As an undergraduate, I started doing basic science research on multiple sclerosis the summer after my freshman year. That led to my earning the Beckman scholarship, enabling me to pursue a mentored research project and gain more skills in research techniques. It was an incredible opportunity to have more dedicated time for research, engage with other scholars and present work internationally.
This taught me about the process of research, methodologies, analysis and how to present data, whether for presentation or publication. I learned about the various roles people play in the research process, and the importance of a good mentor and team. It’s an incredible feeling to delve into a field, make new discoveries (however big or small), and understand how that may impact next steps or practice.
After graduation, I went to medical school. I realized that I wanted to try clinical research, rather than basic science research, and that set me on a career path in clinical investigation and clinical practice. I focused my interest in gastroenterology, largely due to my service learning experiences abroad as an undergraduate, which I engaged in after the Beckman Scholars Program was completed.
My experience with the URC prepared me for doing research at another institution, since I understood the process and commitment. On a deeper level, the excitement of seeing a project through motivated me to continue doing research, and helps me to this day when designing studies or analyzing data.

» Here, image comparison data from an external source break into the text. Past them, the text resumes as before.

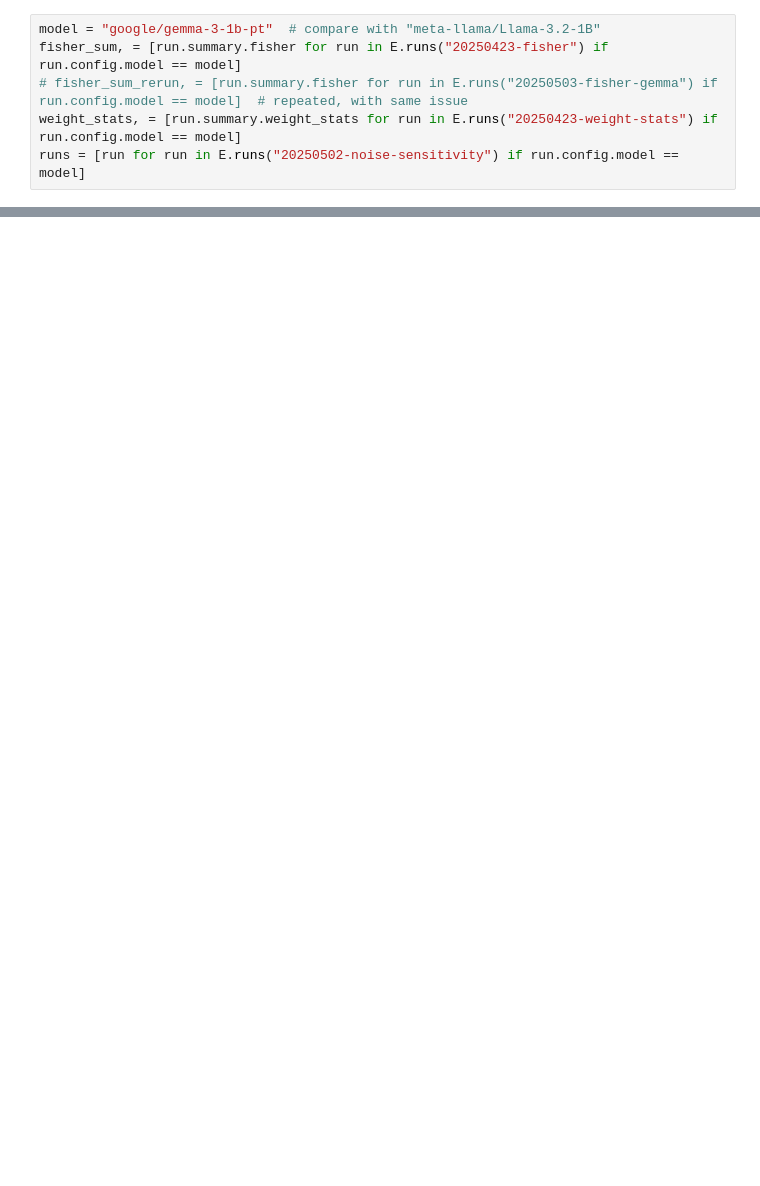
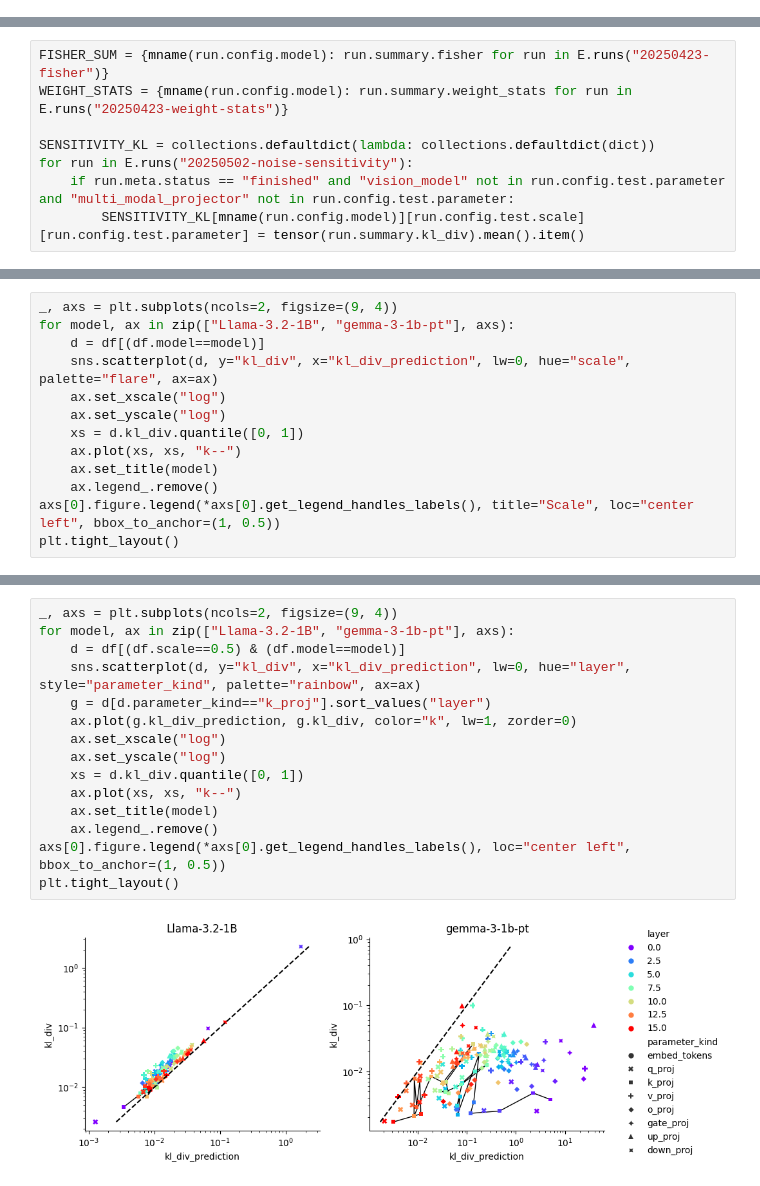
Before and after one commit to graphcore-research/optimal-weight-formats, a Jupyter notebook: 0503-GemmaFisherIssue.ipynb, the cells around one changed output, grey strips where cells are left out. Drawn from its saved outputs; the diff is of its cells as text; blank space fills up the shorter version.

```diff
--- a/0503-GemmaFisherIssue.ipynb
+++ b/0503-GemmaFisherIssue.ipynb
@@ -21,6 +30,0 @@ The autoreload extension is already loaded. To reload it, use:
-# %%
-model = "google/gemma-3-1b-pt"  # compare with "meta-llama/Llama-3.2-1B"
-fisher_sum, = [run.summary.fisher for run in E.runs("20250423-fisher") if run.config.model == model]
-# fisher_sum_rerun, = [run.summary.fisher for run in E.runs("20250503-fisher-gemma") if run.config.model == model]  # repeated, with same issue
-weight_stats, = [run.summary.weight_stats for run in E.runs("20250423-weight-stats") if run.config.model == model]
-runs = [run for run in E.runs("20250502-noise-sensitivity") if run.config.model == model]
@@ -47,0 +33,8 @@ df.head()
+# %%
+FISHER_SUM = {mname(run.config.model): run.summary.fisher for run in E.runs("20250423-fisher")}
+WEIGHT_STATS = {mname(run.config.model): run.summary.weight_stats for run in E.runs("20250423-weight-stats")}
+
+SENSITIVITY_KL = collections.defaultdict(lambda: collections.defaultdict(dict))
+for run in E.runs("20250502-noise-sensitivity"):
+    if run.meta.status == "finished" and "vision_model" not in run.config.test.parameter and "multi_modal_projector" not in run.config.test.parameter:
+        SENSITIVITY_KL[mname(run.config.model)][run.config.test.scale][run.config.test.parameter] = tensor(run.summary.kl_div).mean().item()
@@ -47,0 +67,13 @@ df.head()
+# %%
+_, axs = plt.subplots(ncols=2, figsize=(9, 4))
+for model, ax in zip(["Llama-3.2-1B", "gemma-3-1b-pt"], axs):
+    d = df[(df.model==model)]
+    sns.scatterplot(d, y="kl_div", x="kl_div_prediction", lw=0, hue="scale", palette="flare", ax=ax)
+    ax.set_xscale("log")
+    ax.set_yscale("log")
+    xs = d.kl_div.quantile([0, 1])
+    ax.plot(xs, xs, "k--")
+    ax.set_title(model)
+    ax.legend_.remove()
+axs[0].figure.legend(*axs[0].get_legend_handles_labels(), title="Scale", loc="center left", bbox_to_anchor=(1, 0.5))
+plt.tight_layout()
@@ -47,0 +82,17 @@ df.head()
+# %%
+_, axs = plt.subplots(ncols=2, figsize=(9, 4))
+for model, ax in zip(["Llama-3.2-1B", "gemma-3-1b-pt"], axs):
+    d = df[(df.scale==0.5) & (df.model==model)]
+    sns.scatterplot(d, y="kl_div", x="kl_div_prediction", lw=0, hue="layer", style="parameter_kind", palette="rainbow", ax=ax)
+    g = d[d.parameter_kind=="k_proj"].sort_values("layer")
+    ax.plot(g.kl_div_prediction, g.kl_div, color="k", lw=1, zorder=0)
+    ax.set_xscale("log")
+    ax.set_yscale("log")
+    xs = d.kl_div.quantile([0, 1])
+    ax.plot(xs, xs, "k--")
+    ax.set_title(model)
+    ax.legend_.remove()
+axs[0].figure.legend(*axs[0].get_legend_handles_labels(), loc="center left", bbox_to_anchor=(1, 0.5))
+plt.tight_layout()
+# %% [output]
+[figure, added]
```
Also changed, not shown: parts of 12 cells of this notebook.
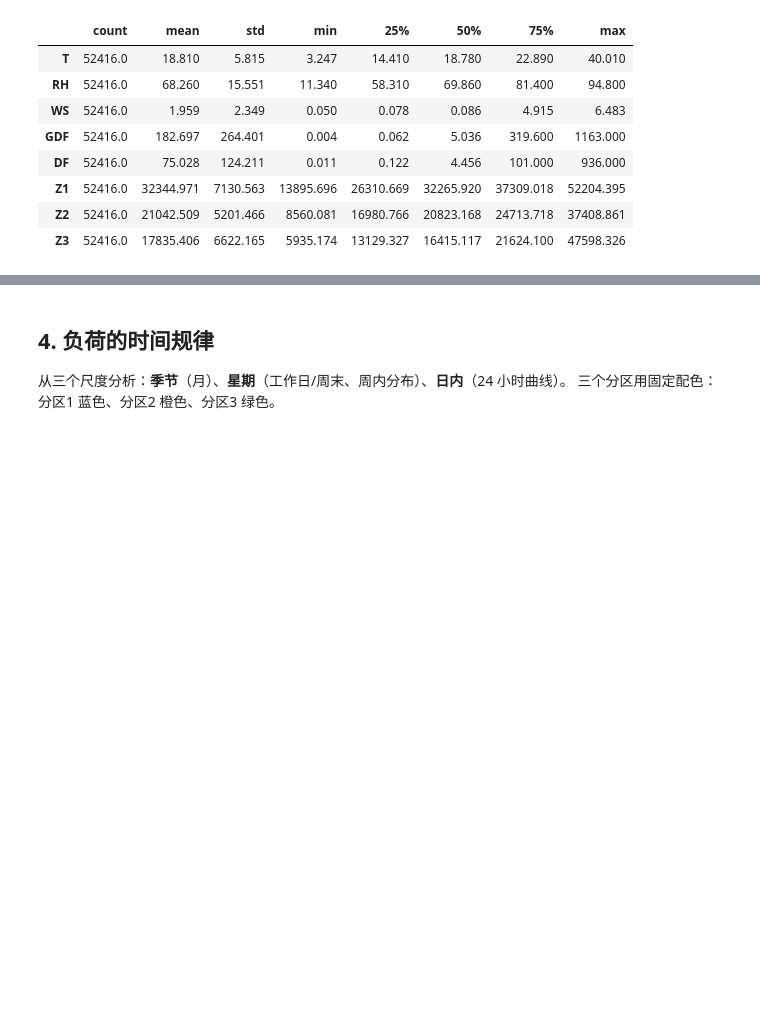
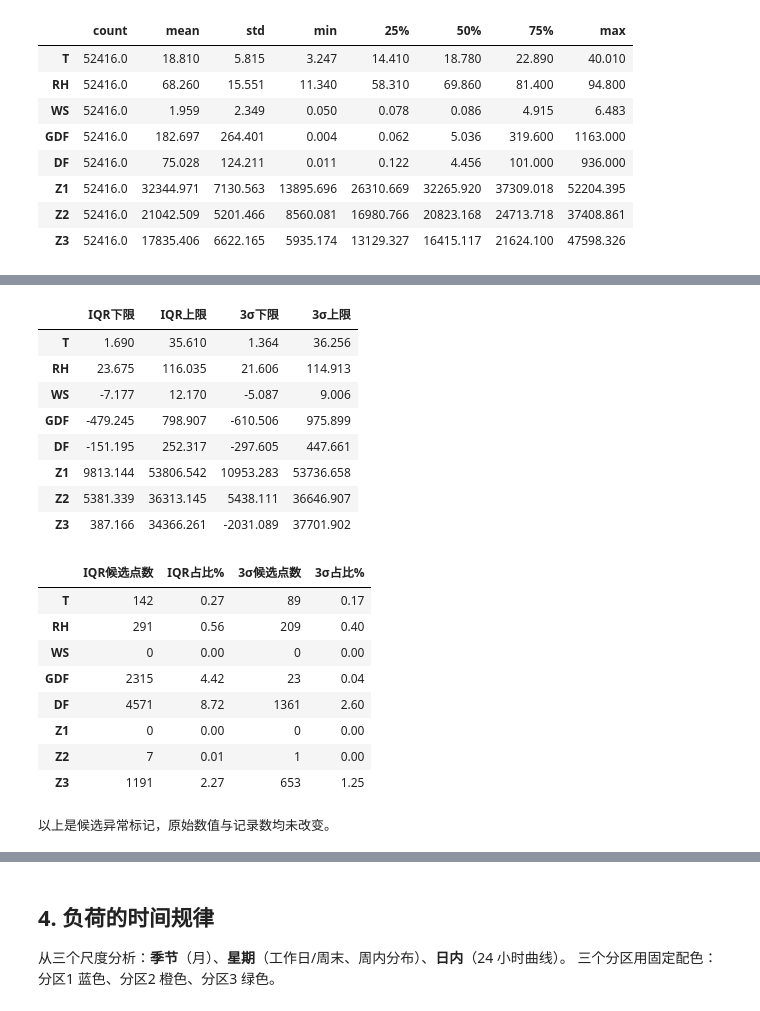
Before and after one commit to zstsyj/City_load, a Jupyter notebook: 01_eda.ipynb, the cells around one changed output, grey strips where cells are left out. Drawn from its saved outputs; the diff is of its cells as text; code cells hidden in the pictures; blank space fills up the shorter version.

```diff
--- a/01_eda.ipynb
+++ b/01_eda.ipynb
@@ -99,0 +207,44 @@ df.describe().T.round(3)
+# %%
+q1 = df[numeric_cols].quantile(0.25)
+q3 = df[numeric_cols].quantile(0.75)
+iqr = q3 - q1
+means = df[numeric_cols].mean()
+stds = df[numeric_cols].std(ddof=1)
+
+anomaly_thresholds = pd.DataFrame({
+    'IQR下限': q1 - 1.5 * iqr,
+    'IQR上限': q3 + 1.5 * iqr,
+    '3σ下限': means - 3 * stds,
+    '3σ上限': means + 3 * stds,
+})
+iqr_flags = df[numeric_cols].lt(anomaly_thresholds['IQR下限']) | df[numeric_cols].gt(anomaly_thresholds['IQR上限'])
+sigma_flags = df[numeric_cols].lt(anomaly_thresholds['3σ下限']) | df[numeric_cols].gt(anomaly_thresholds['3σ上限'])
+anomaly_summary = pd.DataFrame({
+    'IQR候选点数': iqr_flags.sum(),
+    'IQR占比%': iqr_flags.mean() * 100,
+    '3σ候选点数': sigma_flags.sum(),
+    '3σ占比%': sigma_flags.mean() * 100,
+})
+display(anomaly_thresholds.round(3))
+display(anomaly_summary.round(2))
+print('以上是候选异常标记，原始数值与记录数均未改变。')
+# %% [output]
+|  | IQR下限 | IQR上限 | 3σ下限 | 3σ上限 |
+| T | 1.690 | 35.610 | 1.364 | 36.256 |
+| RH | 23.675 | 116.035 | 21.606 | 114.913 |
+| WS | -7.177 | 12.170 | -5.087 | 9.006 |
+| GDF | -479.245 | 798.907 | -610.506 | 975.899 |
+| DF | -151.195 | 252.317 | -297.605 | 447.661 |
+| Z1 | 9813.144 | 53806.542 | 10953.283 | 53736.658 |
+| Z2 | 5381.339 | 36313.145 | 5438.111 | 36646.907 |
+| Z3 | 387.166 | 34366.261 | -2031.089 | 37701.902 |
+|  | IQR候选点数 | IQR占比% | 3σ候选点数 | 3σ占比% |
+| T | 142 | 0.27 | 89 | 0.17 |
+| RH | 291 | 0.56 | 209 | 0.40 |
+| WS | 0 | 0.00 | 0 | 0.00 |
+| GDF | 2315 | 4.42 | 23 | 0.04 |
+| DF | 4571 | 8.72 | 1361 | 2.60 |
+| Z1 | 0 | 0.00 | 0 | 0.00 |
+| Z2 | 7 | 0.01 | 1 | 0.00 |
+| Z3 | 1191 | 2.27 | 653 | 1.25 |
+以上是候选异常标记，原始数值与记录数均未改变。
```
Also changed, not shown: parts of 21 cells of this notebook, 3 other files.
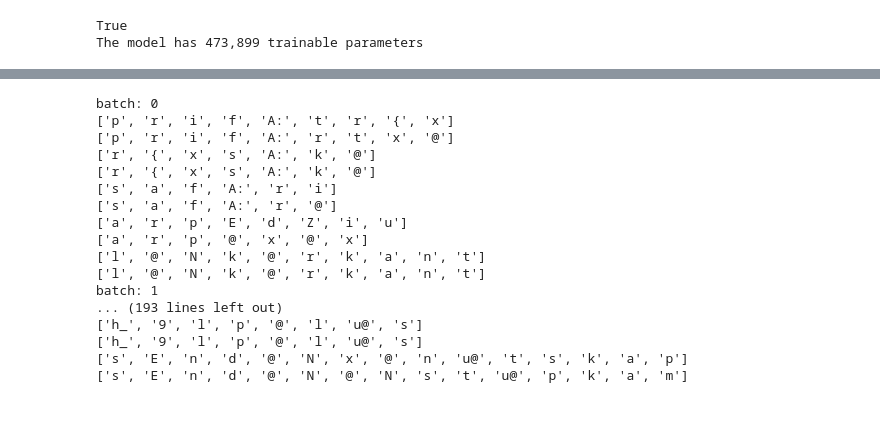
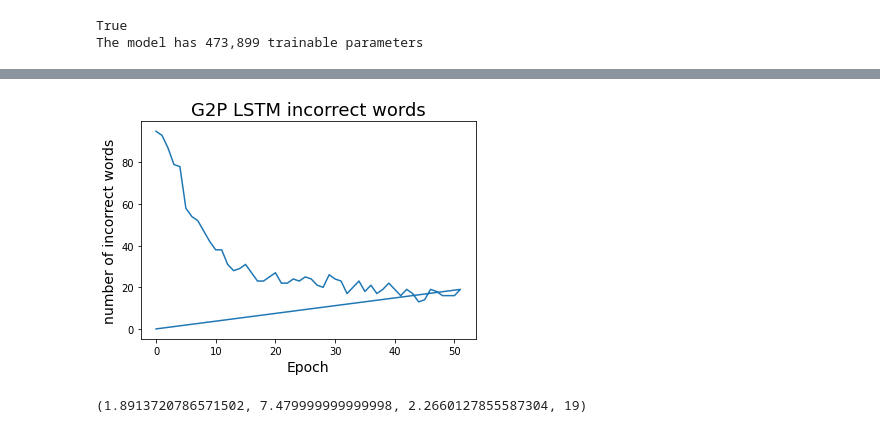
Before and after one commit to JulianHerreilers/afrTTS1, a Jupyter notebook: G2P/G2P_LSTM.ipynb, the cells around one changed output, grey strips where cells are left out. Saved outputs shown, nothing was run; the diff lists cells and outputs as text; code cells hidden in the pictures.

```diff
--- a/G2P/G2P_LSTM.ipynb
+++ b/G2P/G2P_LSTM.ipynb
@@ -536,20 +636,13 @@ KeyboardInterrupt:
+# %%
+plt.title('G2P LSTM incorrect words',fontsize=18)
+plt.xlabel('Epoch',fontsize=14)
+plt.ylabel('number of incorrect words',fontsize=14)
+plt.plot(combined_losses[:,0], combined_losses[:,5], label="number of incorrect words")
+plt.locator_params(axis="both", integer=True, tight=True)
+plt.show()
+# %% [output]
+[figure, added]
 # %%
-evaluate(model, eval_iter, cfg.device)
+evaluate(model, eval_iter, criterion, cfg.device)
 # %% [output]
-batch: 0
-['p', 'r', 'i', 'f', 'A:', 't', 'r', '{', 'x']
-['p', 'r', 'i', 'f', 'A:', 'r', 't', 'x', '@']
-['r', '{', 'x', 's', 'A:', 'k', '@']
-['r', '{', 'x', 's', 'A:', 'k', '@']
-['s', 'a', 'f', 'A:', 'r', 'i']
-['s', 'a', 'f', 'A:', 'r', '@']
-['a', 'r', 'p', 'E', 'd', 'Z', 'i', 'u']
-['a', 'r', 'p', '@', 'x', '@', 'x']
-['l', '@', 'N', 'k', '@', 'r', 'k', 'a', 'n', 't']
-['l', '@', 'N', 'k', '@', 'r', 'k', 'a', 'n', 't']
-batch: 1
-... (193 lines left out)
-['h_', '9', 'l', 'p', '@', 'l', 'u@', 's']
-['h_', '9', 'l', 'p', '@', 'l', 'u@', 's']
-['s', 'E', 'n', 'd', '@', 'N', 'x', '@', 'n', 'u@', 't', 's', 'k', 'a', 'p']
-['s', 'E', 'n', 'd', '@', 'N', '@', 'N', 's', 't', 'u@', 'p', 'k', 'a', 'm']
+(1.8913720786571502, 7.479999999999998, 2.2660127855587304, 19)
```
Also changed, not shown: parts of 25 cells of this notebook.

Undergraduate research opens students’ eyes to possibilities and helps them identify their passions. It gave me a place to start, and without it, I don’t know where my career would be now. Through research, you can be part of a team, contribute in a meaningful way and learn research methodology. These are all important in life, regardless of whether or not you pursue a career involving research.
—GAUREE GUPTA KONIJETI ’02, MPH ’11